• _INSTRUCTIONS FOR THE TASK_:
Should any entry hold a picture, omit that picture and copy the rest of the entry exactly.

• _Itemized modification records_:
━━━━━━━━━━━━━━━━━━━━━━━━━━━━━━
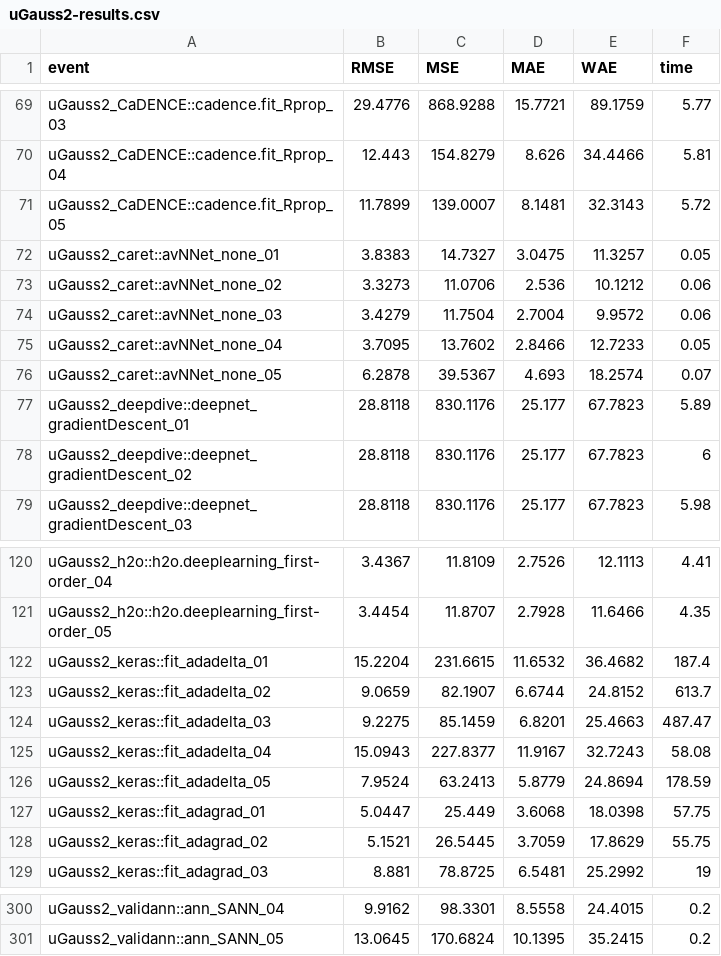
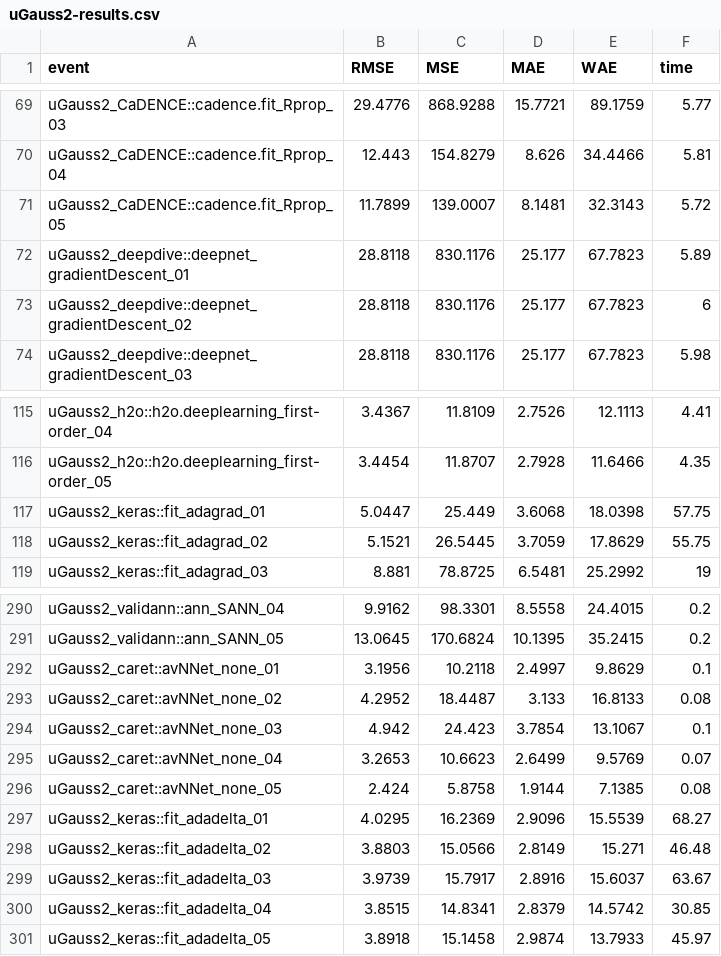
Before and after one commit to pkR-pkR/NNbenchmarkTemplates, a CSV file: results_2020_gsoc2020/uGauss2-results.csv, drawn as a sheet; only a part is shown, gaps mark what is left out.

```diff
--- a/results_2020_gsoc2020/uGauss2-results.csv
+++ b/results_2020_gsoc2020/uGauss2-results.csv
@@ -71,7 +71,2 @@ uGauss2_CaDENCE::cadence.fit_Rprop_04,12.443,154.8279,8.626,34.4466,5.81
 uGauss2_CaDENCE::cadence.fit_Rprop_05,11.7899,139.0007,8.1481,32.3143,5.72
-uGauss2_caret::avNNet_none_01,3.8383,14.7327,3.0475,11.3257,0.05
-uGauss2_caret::avNNet_none_02,3.3273,11.0706,2.536,10.1212,0.06
-uGauss2_caret::avNNet_none_03,3.4279,11.7504,2.7004,9.9572,0.06
-uGauss2_caret::avNNet_none_04,3.7095,13.7602,2.8466,12.7233,0.05
-uGauss2_caret::avNNet_none_05,6.2878,39.5367,4.693,18.2574,0.07
 uGauss2_deepdive::deepnet_gradientDescent_01,28.8118,830.1176,25.177,67.7823,5.89
@@ -121,7 +116,2 @@ uGauss2_h2o::h2o.deeplearning_first-order_04,3.4367,11.8109,2.7526,12.1113,4.41
 uGauss2_h2o::h2o.deeplearning_first-order_05,3.4454,11.8707,2.7928,11.6466,4.35
-uGauss2_keras::fit_adadelta_01,15.2204,231.6615,11.6532,36.4682,187.4
-uGauss2_keras::fit_adadelta_02,9.0659,82.1907,6.6744,24.8152,613.7
-uGauss2_keras::fit_adadelta_03,9.2275,85.1459,6.8201,25.4663,487.47
-uGauss2_keras::fit_adadelta_04,15.0943,227.8377,11.9167,32.7243,58.08
-uGauss2_keras::fit_adadelta_05,7.9524,63.2413,5.8779,24.8694,178.59
 uGauss2_keras::fit_adagrad_01,5.0447,25.449,3.6068,18.0398,57.75
@@ -301 +291,11 @@ uGauss2_validann::ann_SANN_04,9.9162,98.3301,8.5558,24.4015,0.2
 uGauss2_validann::ann_SANN_05,13.0645,170.6824,10.1395,35.2415,0.2
+uGauss2_caret::avNNet_none_01,3.1956,10.2118,2.4997,9.8629,0.1
+uGauss2_caret::avNNet_none_02,4.2952,18.4487,3.133,16.8133,0.08
+uGauss2_caret::avNNet_none_03,4.942,24.423,3.7854,13.1067,0.1
+uGauss2_caret::avNNet_none_04,3.2653,10.6623,2.6499,9.5769,0.07
+uGauss2_caret::avNNet_none_05,2.424,5.8758,1.9144,7.1385,0.08
+uGauss2_keras::fit_adadelta_01,4.0295,16.2369,2.9096,15.5539,68.27
+uGauss2_keras::fit_adadelta_02,3.8803,15.0566,2.8149,15.271,46.48
+uGauss2_keras::fit_adadelta_03,3.9739,15.7917,2.8916,15.6037,63.67
+uGauss2_keras::fit_adadelta_04,3.8515,14.8341,2.8379,14.5742,30.85
+uGauss2_keras::fit_adadelta_05,3.8918,15.1458,2.9874,13.7933,45.97
```
Also changed, not shown: results_2020_gsoc2020/mDette-results.csv, results_2020_gsoc2020/mFriedman-results.csv, 13 other files.
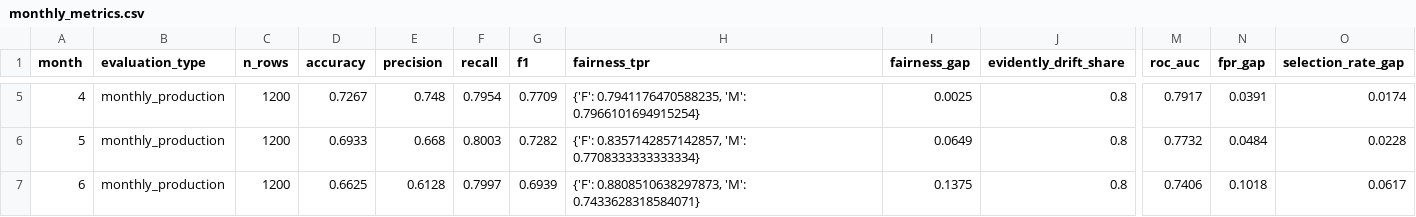
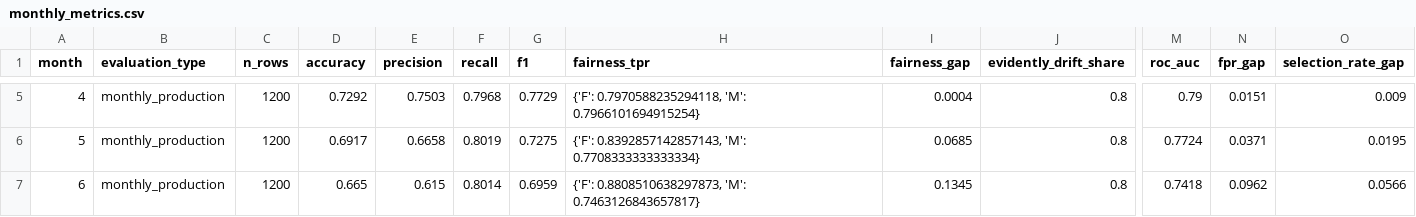
Before and after one commit to codeninja-1234/Model-Monitoring-Platform, a CSV file: reports/monthly_metrics.csv, drawn as a sheet; only a part is shown, gaps mark what is left out; the diff covers the shown part only; the diff names each change by its address in the sheet, - before the commit and + after, or states it on an @@ line.

```diff
--- a/reports/monthly_metrics.csv
+++ b/reports/monthly_metrics.csv
-D5 (accuracy): 0.7267
+D5 (accuracy): 0.7292
-E5 (precision): 0.748
+E5 (precision): 0.7503
-F5 (recall): 0.7954
+F5 (recall): 0.7968
-G5 (f1): 0.7709
+G5 (f1): 0.7729
-H5 (fairness_tpr): {'F': 0.7941176470588235, 'M': 0.7966101694915254}
+H5 (fairness_tpr): {'F': 0.7970588235294118, 'M': 0.7966101694915254}
-I5 (fairness_gap): 0.0025
+I5 (fairness_gap): 0.0004
-M5 (roc_auc): 0.7917
+M5 (roc_auc): 0.79
-N5 (fpr_gap): 0.0391
+N5 (fpr_gap): 0.0151
-O5 (selection_rate_gap): 0.0174
+O5 (selection_rate_gap): 0.009
-D6 (accuracy): 0.6933
+D6 (accuracy): 0.6917
-E6 (precision): 0.668
+E6 (precision): 0.6658
-F6 (recall): 0.8003
+F6 (recall): 0.8019
-G6 (f1): 0.7282
+G6 (f1): 0.7275
-H6 (fairness_tpr): {'F': 0.8357142857142857, 'M': 0.7708333333333334}
+H6 (fairness_tpr): {'F': 0.8392857142857143, 'M': 0.7708333333333334}
-I6 (fairness_gap): 0.0649
+I6 (fairness_gap): 0.0685
-M6 (roc_auc): 0.7732
+M6 (roc_auc): 0.7724
-N6 (fpr_gap): 0.0484
+N6 (fpr_gap): 0.0371
-O6 (selection_rate_gap): 0.0228
+O6 (selection_rate_gap): 0.0195
-D7 (accuracy): 0.6625
+D7 (accuracy): 0.665
-E7 (precision): 0.6128
+E7 (precision): 0.615
-F7 (recall): 0.7997
+F7 (recall): 0.8014
-G7 (f1): 0.6939
+G7 (f1): 0.6959
-H7 (fairness_tpr): …0.8808510638297873, 'M': 0.7433628318584071}
+H7 (fairness_tpr): …0.8808510638297873, 'M': 0.7463126843657817}
-I7 (fairness_gap): 0.1375
+I7 (fairness_gap): 0.1345
-M7 (roc_auc): 0.7406
+M7 (roc_auc): 0.7418
-N7 (fpr_gap): 0.1018
+N7 (fpr_gap): 0.0962
-O7 (selection_rate_gap): 0.0617
+O7 (selection_rate_gap): 0.0566
```
Also changed, not shown: 26 edited cells elsewhere in this file, reports/drift_by_feature.csv, 16 other files.
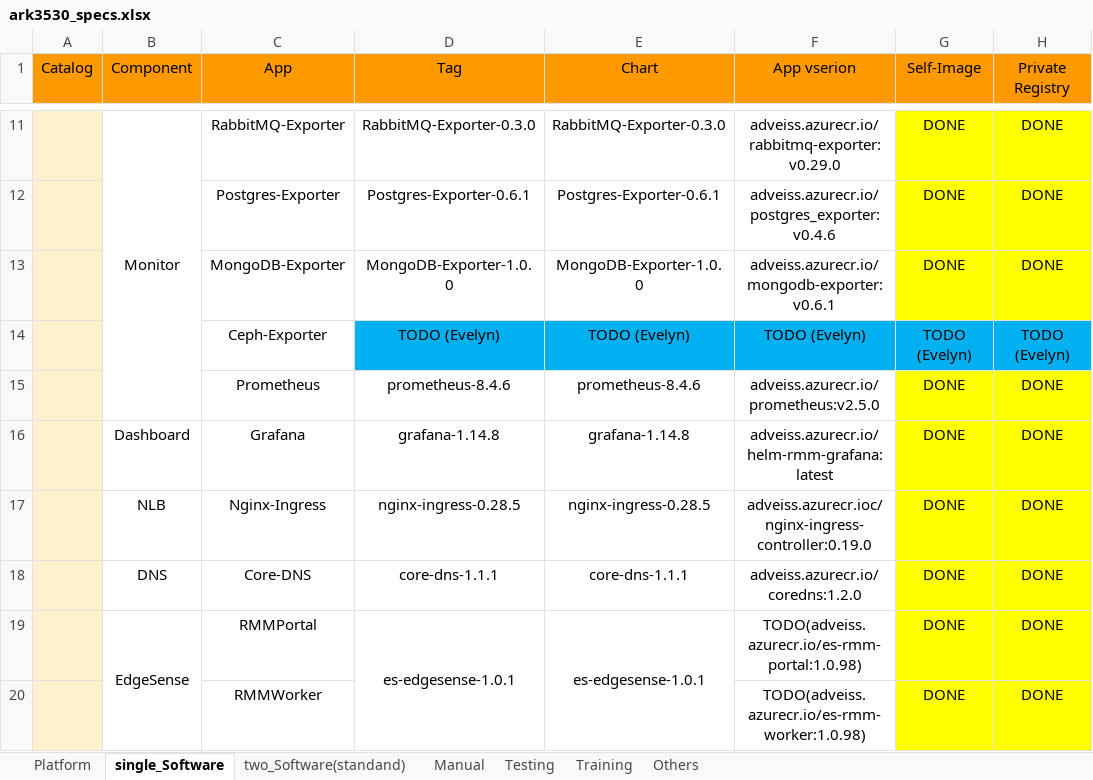
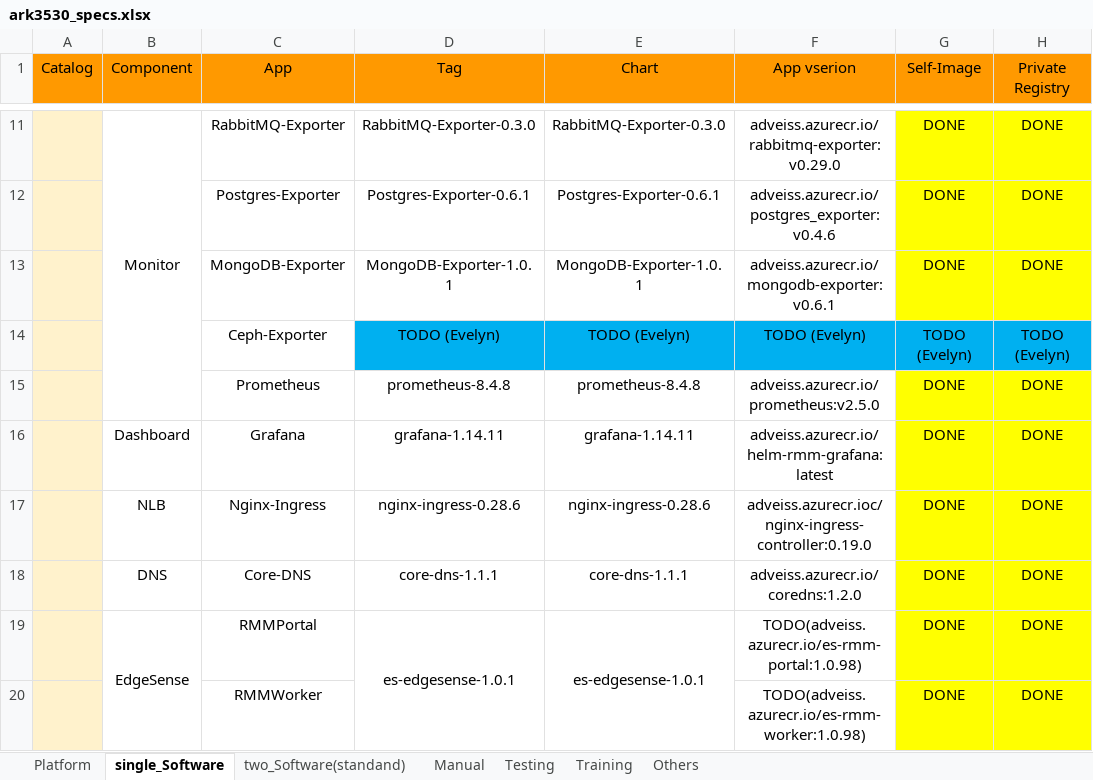
Before and after one commit to TsubasaEX/Tracks, an Excel workbook: spec/ark3530_specs.xlsx, sheet single_Software, drawn as a sheet; only a part is shown, gaps mark what is left out; values as stored, in another font and other column widths than the file's, no borders; the diff names each change by its address in the sheet, - before the commit and + after, or states it on an @@ line.

Commit message:
up

```diff
--- a/spec/ark3530_specs.xlsx (sheet single_Software)
+++ b/spec/ark3530_specs.xlsx (sheet single_Software)
-D13 (Tag): MongoDB-Exporter-1.0.0
+D13 (Tag): MongoDB-Exporter-1.0.1
-E13 (Chart): MongoDB-Exporter-1.0.0
+E13 (Chart): MongoDB-Exporter-1.0.1
-D15 (Tag): prometheus-8.4.6
+D15 (Tag): prometheus-8.4.8
-E15 (Chart): prometheus-8.4.6
+E15 (Chart): prometheus-8.4.8
-D16 (Tag): grafana-1.14.8
+D16 (Tag): grafana-1.14.11
-E16 (Chart): grafana-1.14.8
+E16 (Chart): grafana-1.14.11
-D17 (Tag): nginx-ingress-0.28.5
+D17 (Tag): nginx-ingress-0.28.6
-E17 (Chart): nginx-ingress-0.28.5
+E17 (Chart): nginx-ingress-0.28.6
```
Also changed, not shown: sheet two_Software(standand).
━━━━━━━━━━━━━━━━━━━━━━━━━━━━━━
• _RESULT_:
Before and after one commit to pkR-pkR/NNbenchmarkTemplates, a CSV file: results_2020_gsoc2020/uGauss2-results.csv, drawn as a sheet; only a part is shown, gaps mark what is left out.

```diff
--- a/results_2020_gsoc2020/uGauss2-results.csv
+++ b/results_2020_gsoc2020/uGauss2-results.csv
@@ -71,7 +71,2 @@ uGauss2_CaDENCE::cadence.fit_Rprop_04,12.443,154.8279,8.626,34.4466,5.81
 uGauss2_CaDENCE::cadence.fit_Rprop_05,11.7899,139.0007,8.1481,32.3143,5.72
-uGauss2_caret::avNNet_none_01,3.8383,14.7327,3.0475,11.3257,0.05
-uGauss2_caret::avNNet_none_02,3.3273,11.0706,2.536,10.1212,0.06
-uGauss2_caret::avNNet_none_03,3.4279,11.7504,2.7004,9.9572,0.06
-uGauss2_caret::avNNet_none_04,3.7095,13.7602,2.8466,12.7233,0.05
-uGauss2_caret::avNNet_none_05,6.2878,39.5367,4.693,18.2574,0.07
 uGauss2_deepdive::deepnet_gradientDescent_01,28.8118,830.1176,25.177,67.7823,5.89
@@ -121,7 +116,2 @@ uGauss2_h2o::h2o.deeplearning_first-order_04,3.4367,11.8109,2.7526,12.1113,4.41
 uGauss2_h2o::h2o.deeplearning_first-order_05,3.4454,11.8707,2.7928,11.6466,4.35
-uGauss2_keras::fit_adadelta_01,15.2204,231.6615,11.6532,36.4682,187.4
-uGauss2_keras::fit_adadelta_02,9.0659,82.1907,6.6744,24.8152,613.7
-uGauss2_keras::fit_adadelta_03,9.2275,85.1459,6.8201,25.4663,487.47
-uGauss2_keras::fit_adadelta_04,15.0943,227.8377,11.9167,32.7243,58.08
-uGauss2_keras::fit_adadelta_05,7.9524,63.2413,5.8779,24.8694,178.59
 uGauss2_keras::fit_adagrad_01,5.0447,25.449,3.6068,18.0398,57.75
@@ -301 +291,11 @@ uGauss2_validann::ann_SANN_04,9.9162,98.3301,8.5558,24.4015,0.2
 uGauss2_validann::ann_SANN_05,13.0645,170.6824,10.1395,35.2415,0.2
+uGauss2_caret::avNNet_none_01,3.1956,10.2118,2.4997,9.8629,0.1
+uGauss2_caret::avNNet_none_02,4.2952,18.4487,3.133,16.8133,0.08
+uGauss2_caret::avNNet_none_03,4.942,24.423,3.7854,13.1067,0.1
+uGauss2_caret::avNNet_none_04,3.2653,10.6623,2.6499,9.5769,0.07
+uGauss2_caret::avNNet_none_05,2.424,5.8758,1.9144,7.1385,0.08
+uGauss2_keras::fit_adadelta_01,4.0295,16.2369,2.9096,15.5539,68.27
+uGauss2_keras::fit_adadelta_02,3.8803,15.0566,2.8149,15.271,46.48
+uGauss2_keras::fit_adadelta_03,3.9739,15.7917,2.8916,15.6037,63.67
+uGauss2_keras::fit_adadelta_04,3.8515,14.8341,2.8379,14.5742,30.85
+uGauss2_keras::fit_adadelta_05,3.8918,15.1458,2.9874,13.7933,45.97
```
Also changed, not shown: results_2020_gsoc2020/mDette-results.csv, results_2020_gsoc2020/mFriedman-results.csv, 13 other files.
Before and after one commit to codeninja-1234/Model-Monitoring-Platform, a CSV file: reports/monthly_metrics.csv, drawn as a sheet; only a part is shown, gaps mark what is left out; the diff covers the shown part only; the diff names each change by its address in the sheet, - before the commit and + after, or states it on an @@ line.

```diff
--- a/reports/monthly_metrics.csv
+++ b/reports/monthly_metrics.csv
-D5 (accuracy): 0.7267
+D5 (accuracy): 0.7292
-E5 (precision): 0.748
+E5 (precision): 0.7503
-F5 (recall): 0.7954
+F5 (recall): 0.7968
-G5 (f1): 0.7709
+G5 (f1): 0.7729
-H5 (fairness_tpr): {'F': 0.7941176470588235, 'M': 0.7966101694915254}
+H5 (fairness_tpr): {'F': 0.7970588235294118, 'M': 0.7966101694915254}
-I5 (fairness_gap): 0.0025
+I5 (fairness_gap): 0.0004
-M5 (roc_auc): 0.7917
+M5 (roc_auc): 0.79
-N5 (fpr_gap): 0.0391
+N5 (fpr_gap): 0.0151
-O5 (selection_rate_gap): 0.0174
+O5 (selection_rate_gap): 0.009
-D6 (accuracy): 0.6933
+D6 (accuracy): 0.6917
-E6 (precision): 0.668
+E6 (precision): 0.6658
-F6 (recall): 0.8003
+F6 (recall): 0.8019
-G6 (f1): 0.7282
+G6 (f1): 0.7275
-H6 (fairness_tpr): {'F': 0.8357142857142857, 'M': 0.7708333333333334}
+H6 (fairness_tpr): {'F': 0.8392857142857143, 'M': 0.7708333333333334}
-I6 (fairness_gap): 0.0649
+I6 (fairness_gap): 0.0685
-M6 (roc_auc): 0.7732
+M6 (roc_auc): 0.7724
-N6 (fpr_gap): 0.0484
+N6 (fpr_gap): 0.0371
-O6 (selection_rate_gap): 0.0228
+O6 (selection_rate_gap): 0.0195
-D7 (accuracy): 0.6625
+D7 (accuracy): 0.665
-E7 (precision): 0.6128
+E7 (precision): 0.615
-F7 (recall): 0.7997
+F7 (recall): 0.8014
-G7 (f1): 0.6939
+G7 (f1): 0.6959
-H7 (fairness_tpr): …0.8808510638297873, 'M': 0.7433628318584071}
+H7 (fairness_tpr): …0.8808510638297873, 'M': 0.7463126843657817}
-I7 (fairness_gap): 0.1375
+I7 (fairness_gap): 0.1345
-M7 (roc_auc): 0.7406
+M7 (roc_auc): 0.7418
-N7 (fpr_gap): 0.1018
+N7 (fpr_gap): 0.0962
-O7 (selection_rate_gap): 0.0617
+O7 (selection_rate_gap): 0.0566
```
Also changed, not shown: 26 edited cells elsewhere in this file, reports/drift_by_feature.csv, 16 other files.
Before and after one commit to TsubasaEX/Tracks, an Excel workbook: spec/ark3530_specs.xlsx, sheet single_Software, drawn as a sheet; only a part is shown, gaps mark what is left out; values as stored, in another font and other column widths than the file's, no borders; the diff names each change by its address in the sheet, - before the commit and + after, or states it on an @@ line.

Commit message:
up

```diff
--- a/spec/ark3530_specs.xlsx (sheet single_Software)
+++ b/spec/ark3530_specs.xlsx (sheet single_Software)
-D13 (Tag): MongoDB-Exporter-1.0.0
+D13 (Tag): MongoDB-Exporter-1.0.1
-E13 (Chart): MongoDB-Exporter-1.0.0
+E13 (Chart): MongoDB-Exporter-1.0.1
-D15 (Tag): prometheus-8.4.6
+D15 (Tag): prometheus-8.4.8
-E15 (Chart): prometheus-8.4.6
+E15 (Chart): prometheus-8.4.8
-D16 (Tag): grafana-1.14.8
+D16 (Tag): grafana-1.14.11
-E16 (Chart): grafana-1.14.8
+E16 (Chart): grafana-1.14.11
-D17 (Tag): nginx-ingress-0.28.5
+D17 (Tag): nginx-ingress-0.28.6
-E17 (Chart): nginx-ingress-0.28.5
+E17 (Chart): nginx-ingress-0.28.6
```
Also changed, not shown: sheet two_Software(standand).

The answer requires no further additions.